The movement of Oregon Christmas trees to export markets is more complicated this year because of the presence of Douglas-fir twig weevil. Mexico has a zero tolerance for the insect. Under an agreed-upon protocol, ODA will not certify trees from fields in which more than one live Douglas-fir twig weevil has been found during a 30-minute inspection period. This protocol allows ODA to certify Christmas trees during this unusual year of weevil activity while still meeting Mexico’s requirements.
A lot of what Brown and other inspectors are doing right now is cutting a twig from a cross-section of trees in the field, peeling back the bark, and visually looking for the weevil.
“Other than the Douglas-fir twig weevil, the export market and our job really hasn’t changed too much from a regulatory point of view,” says Brown.
In the past, some growers who ship to Mexico might simply send Noble firs instead of Douglas firs, thereby avoiding the specific pest in the first place. But a shortage of Noble firs – and Christmas trees in general – has resulted in more Douglas firs heading south, as long as they are weevil-free.
The tree shortage this year will result in higher prices. Harvest of Christmas trees can take anywhere from 7 to 10 years after planting. The cyclical supply and demand impact has led to fewer trees being planted in recent years after a previous oversupply of trees.
The latest Oregon Christmas tree survey conducted by the US Department of Agriculture’s National Agricultural Statistics Service (NASS) captured 2015 data.
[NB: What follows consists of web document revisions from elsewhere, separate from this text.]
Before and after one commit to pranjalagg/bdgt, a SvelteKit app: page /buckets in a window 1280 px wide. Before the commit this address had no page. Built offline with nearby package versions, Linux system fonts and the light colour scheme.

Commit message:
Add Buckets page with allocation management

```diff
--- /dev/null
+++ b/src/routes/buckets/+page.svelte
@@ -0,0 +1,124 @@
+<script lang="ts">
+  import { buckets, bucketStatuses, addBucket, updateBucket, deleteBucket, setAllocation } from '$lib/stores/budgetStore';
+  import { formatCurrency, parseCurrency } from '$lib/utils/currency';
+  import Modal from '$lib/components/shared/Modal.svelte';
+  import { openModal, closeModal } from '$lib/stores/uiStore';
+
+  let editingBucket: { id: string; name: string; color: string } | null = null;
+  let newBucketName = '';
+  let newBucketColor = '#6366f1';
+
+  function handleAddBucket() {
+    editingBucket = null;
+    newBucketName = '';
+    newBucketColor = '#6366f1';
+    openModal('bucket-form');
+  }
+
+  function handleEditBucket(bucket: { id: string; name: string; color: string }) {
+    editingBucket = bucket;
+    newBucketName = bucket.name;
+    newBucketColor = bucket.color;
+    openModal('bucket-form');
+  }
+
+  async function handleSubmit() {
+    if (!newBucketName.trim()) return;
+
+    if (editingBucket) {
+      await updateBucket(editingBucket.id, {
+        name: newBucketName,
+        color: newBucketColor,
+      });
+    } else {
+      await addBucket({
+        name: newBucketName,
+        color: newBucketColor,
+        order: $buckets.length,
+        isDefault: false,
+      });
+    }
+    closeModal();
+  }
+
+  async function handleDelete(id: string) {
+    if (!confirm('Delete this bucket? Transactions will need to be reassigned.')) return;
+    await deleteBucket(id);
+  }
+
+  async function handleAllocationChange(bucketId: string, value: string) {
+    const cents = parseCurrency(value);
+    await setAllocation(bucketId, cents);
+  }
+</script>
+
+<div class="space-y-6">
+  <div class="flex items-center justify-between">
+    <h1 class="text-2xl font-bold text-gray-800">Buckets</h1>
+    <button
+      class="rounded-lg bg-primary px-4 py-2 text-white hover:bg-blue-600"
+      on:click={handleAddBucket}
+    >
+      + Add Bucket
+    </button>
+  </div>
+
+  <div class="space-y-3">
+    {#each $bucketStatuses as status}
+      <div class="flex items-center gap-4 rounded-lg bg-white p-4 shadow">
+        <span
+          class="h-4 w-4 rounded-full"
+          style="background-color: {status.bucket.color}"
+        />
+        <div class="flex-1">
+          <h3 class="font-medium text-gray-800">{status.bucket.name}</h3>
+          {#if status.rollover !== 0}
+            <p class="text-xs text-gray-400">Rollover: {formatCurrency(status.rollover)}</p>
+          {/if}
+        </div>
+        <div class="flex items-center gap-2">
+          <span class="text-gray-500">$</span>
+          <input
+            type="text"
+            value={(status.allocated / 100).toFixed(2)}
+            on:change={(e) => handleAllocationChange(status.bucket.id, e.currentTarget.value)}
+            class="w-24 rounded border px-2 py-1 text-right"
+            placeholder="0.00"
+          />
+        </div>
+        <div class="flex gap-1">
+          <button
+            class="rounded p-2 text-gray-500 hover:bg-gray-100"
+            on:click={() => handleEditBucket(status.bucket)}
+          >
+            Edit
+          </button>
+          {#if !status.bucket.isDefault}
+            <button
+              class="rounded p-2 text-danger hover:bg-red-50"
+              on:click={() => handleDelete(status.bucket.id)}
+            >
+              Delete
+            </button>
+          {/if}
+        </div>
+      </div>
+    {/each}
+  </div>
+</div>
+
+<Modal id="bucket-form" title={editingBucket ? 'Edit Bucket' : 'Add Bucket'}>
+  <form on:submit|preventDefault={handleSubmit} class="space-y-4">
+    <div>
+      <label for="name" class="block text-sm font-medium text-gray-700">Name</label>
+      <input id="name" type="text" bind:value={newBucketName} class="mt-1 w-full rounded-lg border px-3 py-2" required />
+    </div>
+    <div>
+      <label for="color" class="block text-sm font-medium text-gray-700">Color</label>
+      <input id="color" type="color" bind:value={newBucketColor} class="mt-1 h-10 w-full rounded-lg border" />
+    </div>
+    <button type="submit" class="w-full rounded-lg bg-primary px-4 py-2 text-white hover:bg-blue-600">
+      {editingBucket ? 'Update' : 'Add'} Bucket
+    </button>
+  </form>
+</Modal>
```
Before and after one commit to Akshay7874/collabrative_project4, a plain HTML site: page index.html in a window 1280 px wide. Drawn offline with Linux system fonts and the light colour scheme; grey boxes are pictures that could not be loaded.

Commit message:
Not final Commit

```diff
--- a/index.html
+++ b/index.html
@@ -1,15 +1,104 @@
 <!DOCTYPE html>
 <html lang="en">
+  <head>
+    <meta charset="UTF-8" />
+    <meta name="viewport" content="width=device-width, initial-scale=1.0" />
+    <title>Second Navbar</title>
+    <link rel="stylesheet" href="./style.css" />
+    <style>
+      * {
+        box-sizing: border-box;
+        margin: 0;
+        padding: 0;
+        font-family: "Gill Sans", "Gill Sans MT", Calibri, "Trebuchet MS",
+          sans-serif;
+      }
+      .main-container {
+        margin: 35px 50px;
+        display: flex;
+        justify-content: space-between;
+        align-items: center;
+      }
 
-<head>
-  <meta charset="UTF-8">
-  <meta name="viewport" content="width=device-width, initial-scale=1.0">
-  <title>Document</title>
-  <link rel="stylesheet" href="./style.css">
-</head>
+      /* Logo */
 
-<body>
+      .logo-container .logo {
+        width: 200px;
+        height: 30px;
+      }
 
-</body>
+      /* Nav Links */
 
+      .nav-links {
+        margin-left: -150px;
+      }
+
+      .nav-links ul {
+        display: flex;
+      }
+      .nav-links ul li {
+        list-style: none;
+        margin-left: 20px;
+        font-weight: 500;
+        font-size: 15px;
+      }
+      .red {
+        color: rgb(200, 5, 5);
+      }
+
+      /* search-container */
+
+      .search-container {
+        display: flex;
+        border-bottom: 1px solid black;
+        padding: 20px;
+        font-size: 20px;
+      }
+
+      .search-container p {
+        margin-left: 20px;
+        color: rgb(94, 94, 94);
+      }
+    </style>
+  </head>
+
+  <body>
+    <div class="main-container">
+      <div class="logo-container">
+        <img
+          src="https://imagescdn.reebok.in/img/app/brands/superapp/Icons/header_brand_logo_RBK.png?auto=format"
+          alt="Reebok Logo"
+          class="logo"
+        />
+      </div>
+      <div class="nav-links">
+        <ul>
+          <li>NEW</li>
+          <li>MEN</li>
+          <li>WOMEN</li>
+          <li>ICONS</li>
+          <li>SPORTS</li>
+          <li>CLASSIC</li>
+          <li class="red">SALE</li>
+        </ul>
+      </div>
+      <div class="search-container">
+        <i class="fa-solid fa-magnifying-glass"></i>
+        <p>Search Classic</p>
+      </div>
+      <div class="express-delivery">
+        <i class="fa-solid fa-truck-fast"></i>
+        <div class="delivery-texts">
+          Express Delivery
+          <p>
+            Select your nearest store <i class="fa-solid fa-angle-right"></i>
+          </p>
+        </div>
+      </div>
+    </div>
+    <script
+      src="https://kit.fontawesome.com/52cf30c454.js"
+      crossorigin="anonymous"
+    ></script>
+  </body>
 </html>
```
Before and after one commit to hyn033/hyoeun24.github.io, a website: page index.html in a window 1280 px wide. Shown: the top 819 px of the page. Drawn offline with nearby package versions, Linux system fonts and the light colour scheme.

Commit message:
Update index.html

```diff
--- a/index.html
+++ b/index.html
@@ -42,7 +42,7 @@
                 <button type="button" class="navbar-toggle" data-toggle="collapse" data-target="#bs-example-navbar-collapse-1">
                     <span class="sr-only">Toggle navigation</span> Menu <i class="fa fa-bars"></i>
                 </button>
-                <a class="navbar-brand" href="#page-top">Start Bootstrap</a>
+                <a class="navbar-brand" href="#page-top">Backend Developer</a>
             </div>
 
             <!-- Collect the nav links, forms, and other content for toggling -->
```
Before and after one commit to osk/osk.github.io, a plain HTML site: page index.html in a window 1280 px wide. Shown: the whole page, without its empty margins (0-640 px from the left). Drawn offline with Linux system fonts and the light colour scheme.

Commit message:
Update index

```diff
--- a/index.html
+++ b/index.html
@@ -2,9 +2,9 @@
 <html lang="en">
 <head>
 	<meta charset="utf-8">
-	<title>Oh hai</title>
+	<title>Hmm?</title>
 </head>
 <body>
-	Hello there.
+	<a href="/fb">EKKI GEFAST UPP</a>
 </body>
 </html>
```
Over a five year period, the number of trees cut and sold was down 26 percent, at 4.7 million trees. The amount of acreage growing Christmas trees dropped 28 percent, at 41,223 acres compared to 2010 data. All indications are that the trend of fewer trees being harvested continues.
That probably means fewer trees heading to export markets this year. Still, ODA inspectors remain busy. It isn’t always about exports or even trees headed to Oregon’s top overall customer, neighboring California. Inspectors also look at Christmas trees that never leave the state.
Growers often request the expertise of ODA to identify problems in the field, even though there is no requirement for certification of trees that remain in Oregon. It’s just another way of maintaining the good reputation of high-quality Oregon Christmas trees.
"Oregon Christmas tree growers are known for shipping high quality, pest and disease-free trees," says Gary McAninch, who manages ODA’s Nursery and Christmas Tree programs and supervises the team of inspectors. "Our inspection and certification is part of the equation that maintains that reputation."